Lesser Nettle, Stinging Nettle, Hsieh-tzu-ts'ao (Traditional Chinese Medicine), Vrishchikali (Ayurvedic)
A majority of the Witchlist's Garden include naturalized species that now live across the globe, for history's sake and to ensure we recognize any appropriation that we may make in our use of a plant, we include it's nativity.
Caution when harvesting! It's called Stinging Nettle for a reason!
Leaves and Stalks in the spring, prior to flowering.
Rhizomes (root system)
Seeds can be harvested when they are still green, usually when the head first starts to droop
Divinities & Mythos
Over the course of millenia, various religions, physical sciences, diviners and star gazers, etc. have come to assign energies. This is perfectly synopsized by JD Walker in A Witch's Guide to Wildcraft:
Plants can be hot, cold, wet, or dry. They are assigned to or governed by one of seven (or nine [by including the Moon and Sun], depending on your outlook) heavenly bodies. People assigned these characteristics based on where a plant grew, what it looked like, and what effect it had on the humans and animals that came in contact with the plant.
Threshold guardian in home, life, and death
Talk to your Doctor/Medical Professional before adding any Supplements, herbal teas, Infusions, etc.

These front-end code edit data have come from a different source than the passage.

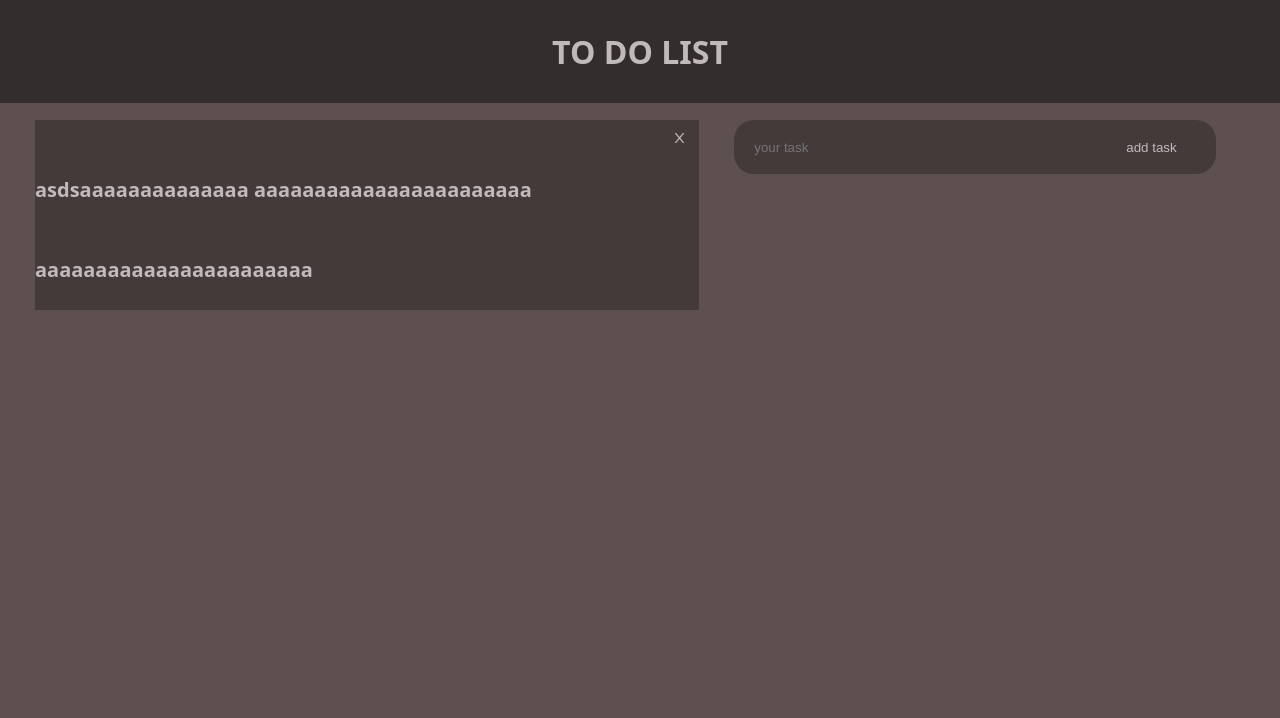
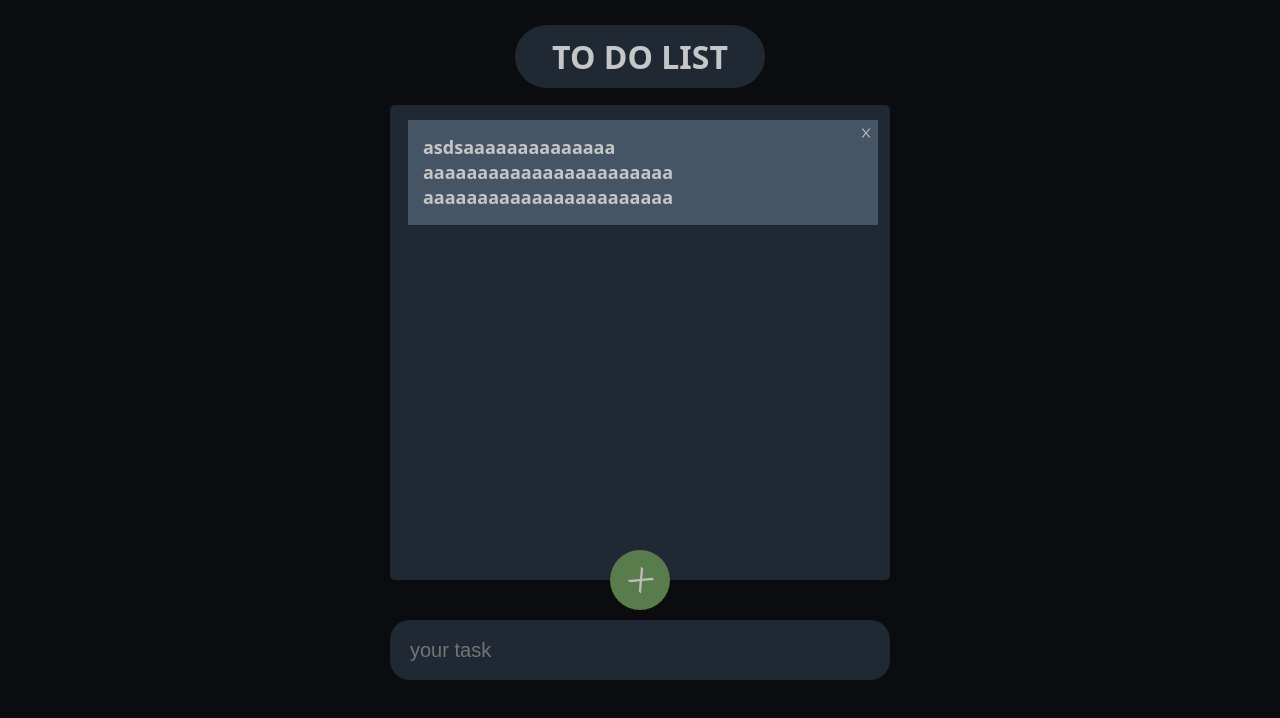
Before and after one commit to ArtemMartynow/react-toDoList, a React (Create React App) app: page / in a window 1280 px wide. Shown: the top 718 px of the page. Built offline with nearby package versions, Linux system fonts and the light colour scheme.

Commit message:
created ui/ux design

```diff
--- a/src/components/AddTask.js
+++ b/src/components/AddTask.js
@@ -1,4 +1,5 @@
 import React from 'react';
+import { AiOutlineClose } from "react-icons/ai"
 
 
 class AddTask extends React.Component {
@@ -17,7 +18,7 @@ class AddTask extends React.Component {
             this.props.addTask({
                 title: this.state.title
             })}
-        }>add task</button>
+        }><AiOutlineClose className='add-icon' /></button>
       </form>
     )
   }
--- a/src/components/Tasks.js
+++ b/src/components/Tasks.js
@@ -15,7 +15,7 @@ class Tasks extends React.Component {
       } else {
         return (
             <div className='tasks'>
-                <h1>NO TASKS</h1>
+                <h1 className='no-tasks'>NO TASKS</h1>
             </div>
             )
       }
--- a/src/scss/addTask.scss
+++ b/src/scss/addTask.scss
@@ -1,28 +1,41 @@
 form {
-    margin-right: 5%;
-    width: 45%;
-    text-align: end;
-    margin-top: 120px;
+    position: absolute;
+    width: 500px;
+    text-align: center;
+    color: #c5c6c7;
+    left: calc(50% - 250px);
+    top: 43%;
+    height: 130px;
+    top: 550px;
     input {
-        width: 64%;
-        height: 52px;
+        height: 60px;
+        width: 460px;
+        font-size: 20px;
         outline: none;
-        padding-left: 20px;
-        background: #453a3a;
+        padding: 0 20px;
+        background: #1f2833;
         color: #c1baba;
         border: 0;
-        border-top-left-radius: 20px;
-        border-bottom-left-radius: 20px;
+        border-radius: 20px;
+        position: absolute;
+        bottom: 0%;
+        left: calc(50% - 250px);
     }
     button {
-        width: 25%;
-        height: 54px;
+        height: 60px;
+        width: 60px;
         border: 0;
         color: #c1baba;
-        background: #453a3a;
-        border-radius: 20px;
-        border-top-left-radius: 0;
-        border-bottom-left-radius: 0;
+        background: #587c4b;
+        border-radius: 35px;
         cursor: pointer;
     }
+    .add-icon {
+        transform: rotate(45deg);
+        margin-left: 2px;
+        margin-top: 2px;
+        width: 30px;
+        height: 30px;
+        color: #c1baba;
+    }
 }
--- a/src/scss/header.scss
+++ b/src/scss/header.scss
@@ -1,10 +1,12 @@
 header {
-    background: #342d2d;
+    background: #1f2833;
     text-align: center;
     margin-bottom: 20px;
     position: fixed;
-    width: 100%;
+    width: 250px;
+    border-radius: 50px;
+    margin-left: calc(50% - 125px);
     h1 {
-        padding: 30px 0;
+        padding: 10px 0;
     }
 }
--- a/src/scss/style.scss
+++ b/src/scss/style.scss
@@ -1,24 +1,25 @@
 body {
     margin: 0;
     padding: 0;
-    background: #5e5050;
+    background: #0b0c10;
 }
 h1, h2, h3, h4, h5, p {
     margin: 0;
     padding: 0;
-    color: #c1baba;
+    color: #c5c6c7;
     font-family: system-ui, -apple-system, BlinkMacSystemFont, 'Segoe UI', Roboto, Oxygen, Ubuntu, Cantarell, 'Open Sans', 'Helvetica Neue', sans-serif;
 }
 
 .icon {
     color: #c1baba;
-    width: 100%;
-    padding-left: 47%;
-    padding-top: 10px;
-    cursor: pointer;
+    width: 3%;
+    position: absolute;
+    right: 5px;
+    top: 5px;
 }
 
 .app {
     display: flex;
     justify-content: space-between;
+    padding-top: 25px;
 }
--- a/src/scss/task.scss
+++ b/src/scss/task.scss
@@ -1,16 +1,43 @@
 .tasks {
-    margin-top: 120px;
+    background: #1f2833;
+    padding-top: 15px;
+    height: 460px;
+    overflow: hidden;
+    overflow-y: scroll;
+    margin: 0 auto;
+    margin-top: 80px;
+    width: 500px;
+    border-radius: 5px;
     .task {
-        background: #453a3a;
-        margin-bottom: 30px;
-        margin-left: 5%;
+        background: #465566;
+        margin-bottom: 15px;
+        width: 440px;
+        margin-left: calc(50% - 232px);
+        position: relative;
+        padding: 15px;
         h1 {
-            line-height: 80px;
-            font-size: 20px;
+            line-height: 25px;
+            font-size: 18px;
         }
     }
 }
 
+.no-tasks {
+    width: 440px;
+    padding: 15px;
+    text-align: center;
+}
+
+.tasks::-webkit-scrollbar {
+    width: 6px;
+}
+
+.tasks::-webkit-scrollbar-thumb {
+    background-color: #465566;
+    border-radius: 20px;
+    border: 3px solid #465566;
+  }
+
 .done {
     font-size: 40px;
 }
```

Part of the reason that we list medical jargin is because many plants can interfere with or even counteract medications we already take or it can exacerbate ailments we already have.
When talking to your Medical Professional, we suggest asking what "actions" an herb might do to interfere
with your health, either positive of negative. For example, if you suffer from heartburn, a Cholagogue which creates more bile may not be advantageous. Too much of a good thing, eh?